» **What you will do**: Scan the material for the string "tokenize" and copy out every line in which it occurs.

» **Records for the task**:
·····

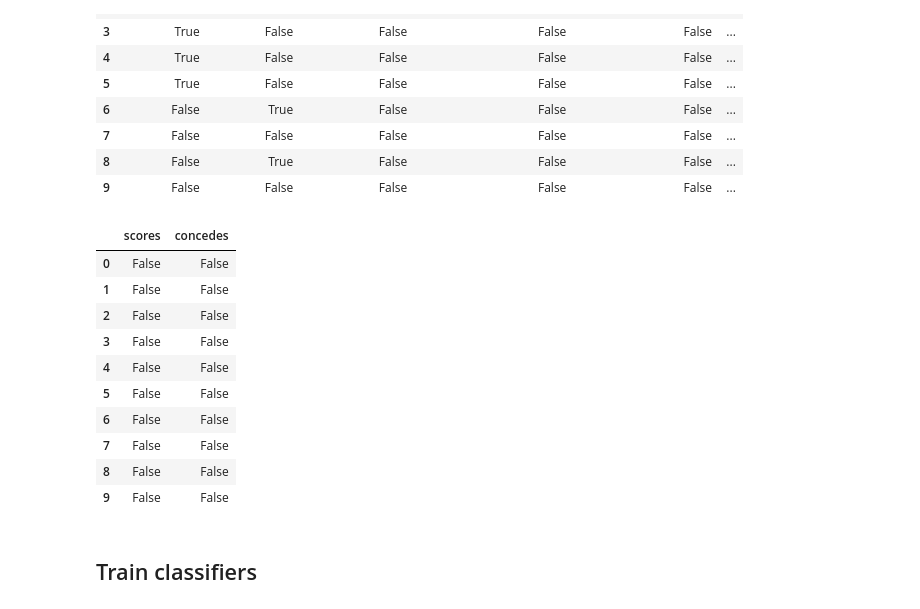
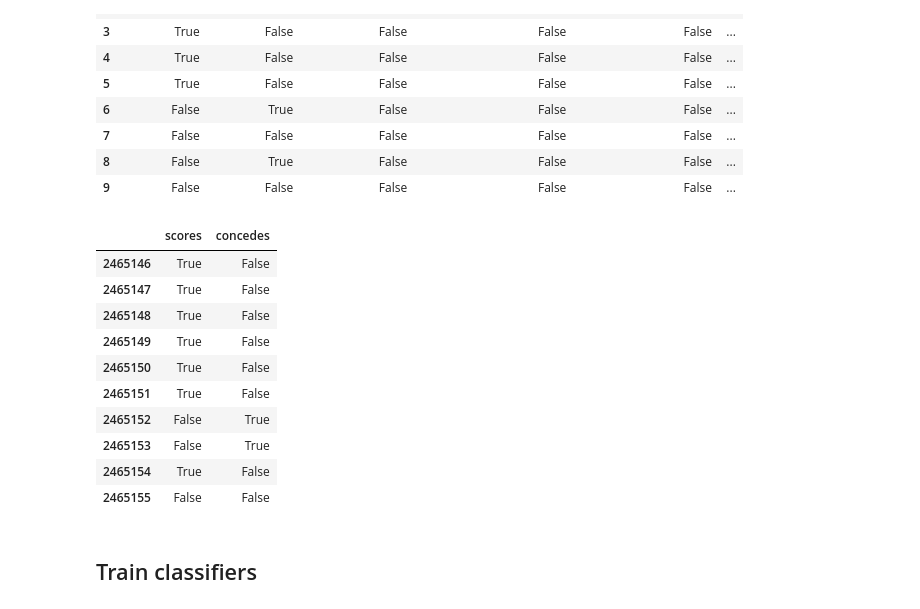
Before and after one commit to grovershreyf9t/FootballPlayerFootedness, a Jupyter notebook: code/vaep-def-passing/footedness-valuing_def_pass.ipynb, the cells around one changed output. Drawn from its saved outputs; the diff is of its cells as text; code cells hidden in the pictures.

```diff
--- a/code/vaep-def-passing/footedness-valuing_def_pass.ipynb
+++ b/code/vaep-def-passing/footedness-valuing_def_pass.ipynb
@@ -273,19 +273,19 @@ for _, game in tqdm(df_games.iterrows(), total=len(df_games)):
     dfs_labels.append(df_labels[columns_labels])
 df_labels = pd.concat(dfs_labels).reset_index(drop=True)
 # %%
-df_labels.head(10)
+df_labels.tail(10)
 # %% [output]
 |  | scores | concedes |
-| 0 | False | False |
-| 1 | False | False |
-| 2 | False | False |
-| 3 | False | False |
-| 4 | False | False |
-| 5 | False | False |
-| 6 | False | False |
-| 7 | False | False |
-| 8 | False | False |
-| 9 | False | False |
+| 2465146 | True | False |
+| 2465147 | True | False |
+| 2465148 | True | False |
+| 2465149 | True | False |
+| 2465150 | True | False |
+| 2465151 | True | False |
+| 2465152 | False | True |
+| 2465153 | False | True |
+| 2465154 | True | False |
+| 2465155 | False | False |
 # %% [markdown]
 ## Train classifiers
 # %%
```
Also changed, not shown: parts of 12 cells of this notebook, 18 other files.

·····

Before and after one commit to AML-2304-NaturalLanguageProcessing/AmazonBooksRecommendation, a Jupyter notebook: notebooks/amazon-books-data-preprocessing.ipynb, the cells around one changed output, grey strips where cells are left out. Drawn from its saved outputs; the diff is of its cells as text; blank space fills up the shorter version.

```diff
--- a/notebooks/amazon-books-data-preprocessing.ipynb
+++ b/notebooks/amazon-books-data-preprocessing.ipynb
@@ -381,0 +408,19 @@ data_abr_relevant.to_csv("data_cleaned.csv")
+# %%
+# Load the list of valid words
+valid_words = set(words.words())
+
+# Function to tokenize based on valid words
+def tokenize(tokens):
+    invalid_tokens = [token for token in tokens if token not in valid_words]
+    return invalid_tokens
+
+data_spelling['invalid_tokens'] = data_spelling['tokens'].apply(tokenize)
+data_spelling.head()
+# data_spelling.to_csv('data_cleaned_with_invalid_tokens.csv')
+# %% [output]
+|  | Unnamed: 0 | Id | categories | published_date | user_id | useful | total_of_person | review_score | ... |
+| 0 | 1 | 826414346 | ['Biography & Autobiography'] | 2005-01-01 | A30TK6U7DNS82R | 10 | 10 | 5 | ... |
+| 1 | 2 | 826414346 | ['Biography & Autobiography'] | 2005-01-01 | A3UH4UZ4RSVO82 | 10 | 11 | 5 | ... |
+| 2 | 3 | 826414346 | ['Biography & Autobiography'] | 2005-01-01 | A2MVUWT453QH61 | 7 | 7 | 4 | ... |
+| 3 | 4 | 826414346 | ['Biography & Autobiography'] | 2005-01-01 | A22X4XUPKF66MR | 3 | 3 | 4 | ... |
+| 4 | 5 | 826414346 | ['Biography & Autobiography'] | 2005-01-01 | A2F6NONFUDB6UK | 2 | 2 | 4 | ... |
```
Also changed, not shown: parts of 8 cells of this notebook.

·····

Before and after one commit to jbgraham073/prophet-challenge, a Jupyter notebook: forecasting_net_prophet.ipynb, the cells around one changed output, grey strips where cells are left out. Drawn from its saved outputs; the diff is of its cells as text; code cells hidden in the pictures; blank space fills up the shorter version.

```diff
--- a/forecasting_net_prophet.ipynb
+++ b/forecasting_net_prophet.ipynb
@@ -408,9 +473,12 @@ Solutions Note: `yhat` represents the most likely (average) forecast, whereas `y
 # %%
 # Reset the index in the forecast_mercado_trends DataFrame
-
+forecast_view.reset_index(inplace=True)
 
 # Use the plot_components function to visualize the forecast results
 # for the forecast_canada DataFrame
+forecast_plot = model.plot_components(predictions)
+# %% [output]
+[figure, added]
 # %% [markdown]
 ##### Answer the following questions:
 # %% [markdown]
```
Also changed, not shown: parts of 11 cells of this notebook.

·····

» **Output**:
+# Function to tokenize based on valid words
+def tokenize(tokens):
+data_spelling['invalid_tokens'] = data_spelling['tokens'].apply(tokenize)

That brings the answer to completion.